Move $content_width declaration inside _s_setup() #100

Closed
michiecat opened this Issue Nov 2, 2012 · 9 comments

Projects

None yet

8 participants

@michiecat
Contributor

On one of the articles in theThemeShaper WordPress Theme Tutorial: 2nd Edition Series, which uses code based on _s, it's been suggested in the comments that $content_width should be moved inside _s_setup().

Here is the reason given in the comments (by Justin Tadlock):

"This makes sure that it’s easy for child themes to know exactly what point to overwrite it. It also allows you to get rid of the isset() check."

(I'm aware that _s is not intended to be a parent theme, though.)

Chip Bennett commented:

"We (the Theme Review Team) have been trying to move developers more toward putting everything in functions.php inside callbacks. Is there any advantage/disadvantage in doing so with $content_width?"

Opinions?

@ashfame
Contributor
ashfame commented Nov 2, 2012

+1 Chances of a theme built using _s ending up being used as a parent theme is significant, like any other normal theme.

@mfields
Contributor
mfields commented Nov 2, 2012

I looked into this a bit last night and tested with a bunch of plugins. What I discovered is that there is practically no difference between setting $content_width inside or outside a function hooked into after_setup_theme. To quote the Codex:

[after_setup_theme] is the first action hook available to themes, triggered immediately after the active theme's functions.php file is loaded.

I looked through core and there are no actions fired between the time where functions.php is loaded and when the action is fired.

Personally, I like the idea of moving the setting of this variable into a function hooked into after_setup_theme.

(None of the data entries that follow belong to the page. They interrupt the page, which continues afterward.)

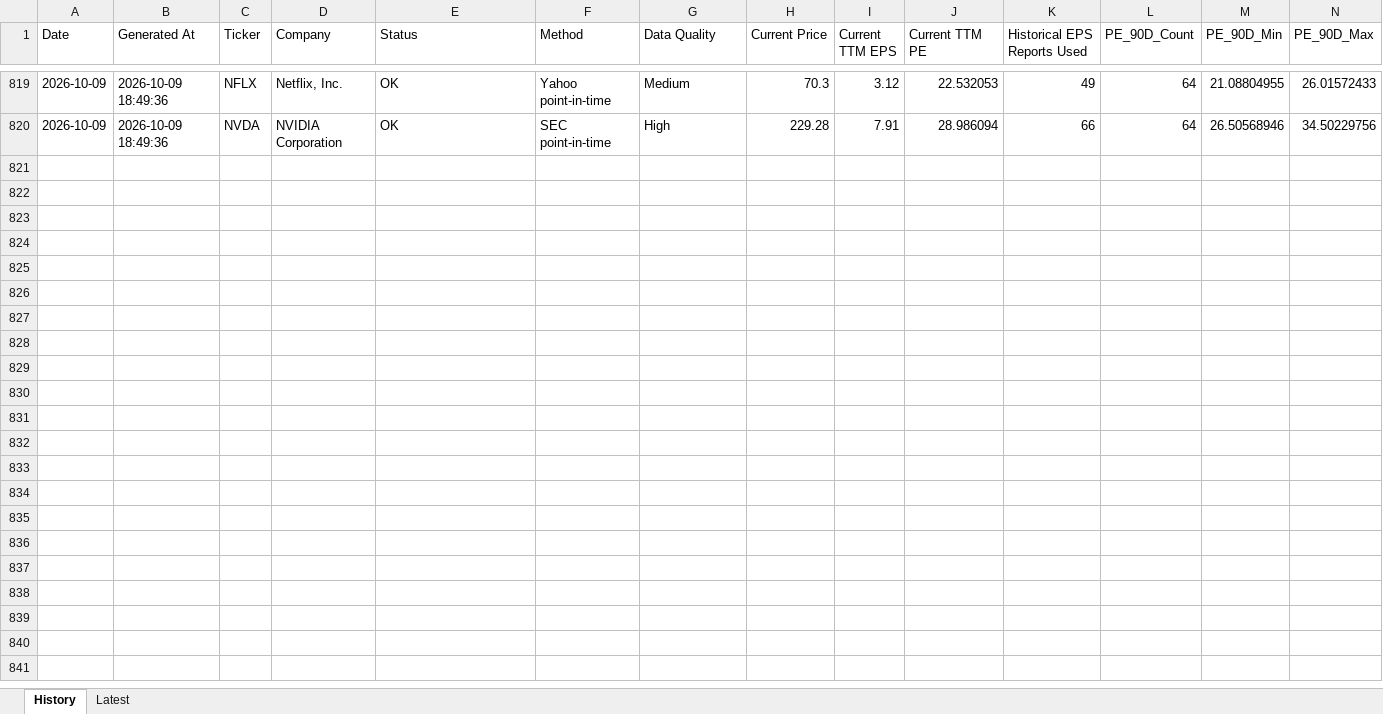
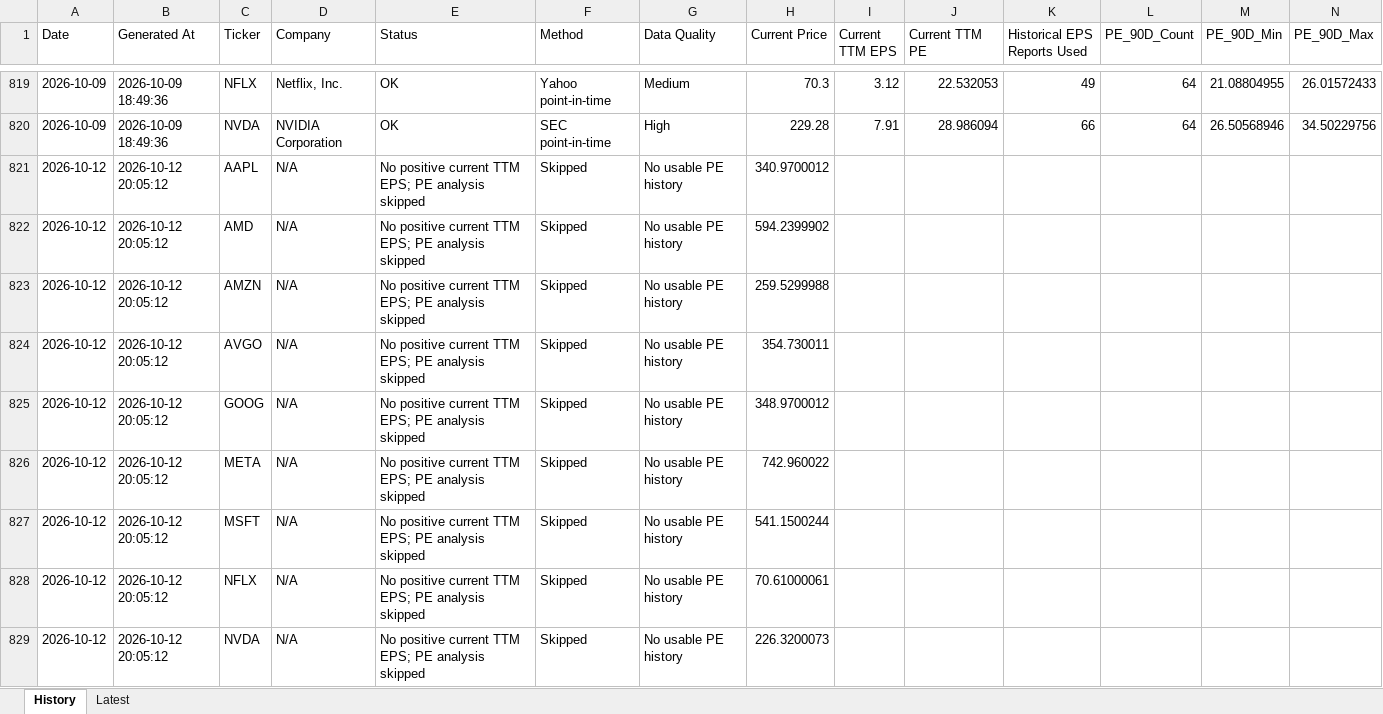
Before and after one commit to wangshen2014-collab/stock_value_tracker, an Excel workbook: data/pe_valuation_history.xlsx, sheet History, drawn as a sheet; only a part is shown, gaps mark what is left out; values as stored, in another font and other column widths than the file's, no borders; rows hold the shown columns only; the diff names each change by its address in the sheet, - before the commit and + after, or states it on an @@ line.

```diff
--- a/data/pe_valuation_history.xlsx (sheet History)
+++ b/data/pe_valuation_history.xlsx (sheet History)
+row 821: 2026-10-12 | 2026-10-12 20:05:12 | AAPL | N/A | No positive current TTM EPS; PE analysis skipped | Skipped | No usable PE history | 340.9700012
+row 822: 2026-10-12 | 2026-10-12 20:05:12 | AMD | N/A | No positive current TTM EPS; PE analysis skipped | Skipped | No usable PE history | 594.2399902
+row 823: 2026-10-12 | 2026-10-12 20:05:12 | AMZN | N/A | No positive current TTM EPS; PE analysis skipped | Skipped | No usable PE history | 259.5299988
+row 824: 2026-10-12 | 2026-10-12 20:05:12 | AVGO | N/A | No positive current TTM EPS; PE analysis skipped | Skipped | No usable PE history | 354.730011
+row 825: 2026-10-12 | 2026-10-12 20:05:12 | GOOG | N/A | No positive current TTM EPS; PE analysis skipped | Skipped | No usable PE history | 348.9700012
+row 826: 2026-10-12 | 2026-10-12 20:05:12 | META | N/A | No positive current TTM EPS; PE analysis skipped | Skipped | No usable PE history | 742.960022
+row 827: 2026-10-12 | 2026-10-12 20:05:12 | MSFT | N/A | No positive current TTM EPS; PE analysis skipped | Skipped | No usable PE history | 541.1500244
+row 828: 2026-10-12 | 2026-10-12 20:05:12 | NFLX | N/A | No positive current TTM EPS; PE analysis skipped | Skipped | No usable PE history | 70.61000061
+row 829: 2026-10-12 | 2026-10-12 20:05:12 | NVDA | N/A | No positive current TTM EPS; PE analysis skipped | Skipped | No usable PE history | 226.3200073
```
Also changed, not shown: sheet Latest, data/valuation_history.xlsx, 7 other files.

Can anyone think of a reason not to do it?

@lancewillett
Member
Can anyone think of a reason not to do it?

Yes. Through many bugs with plugins and much trial and error we've found that the best approach is defining the first content_width value outside all functions.

The base definition won't work if it fires on actions like after_setup_theme or template_redirect because it will happen too late for plugins like Post by Email and Tiled Galleries (both in use on WP.com and both are in or coming soon to Jetpack).

Other secondary content_width calculations (based on widget areas, page template, etc) can be in a hooked function, however — that's fine.

@justintadlock
The base definition won't work if it fires on actions like after_setup_theme or template_redirect because it will happen too late for plugins like Post by Email and Tiled Galleries (both in use on WP.com and both are in or coming soon to Jetpack).

Those plugins are going to run into many issues with themes adding $content_width on the after_setup_theme hook in that case, which is what we recommend at the Theme Review Team and I'm guessing many, many themes developers (such as myself) are already doing. I'd recommend passing this info along to whoever's on the dev team for those plugins to let them know to update them.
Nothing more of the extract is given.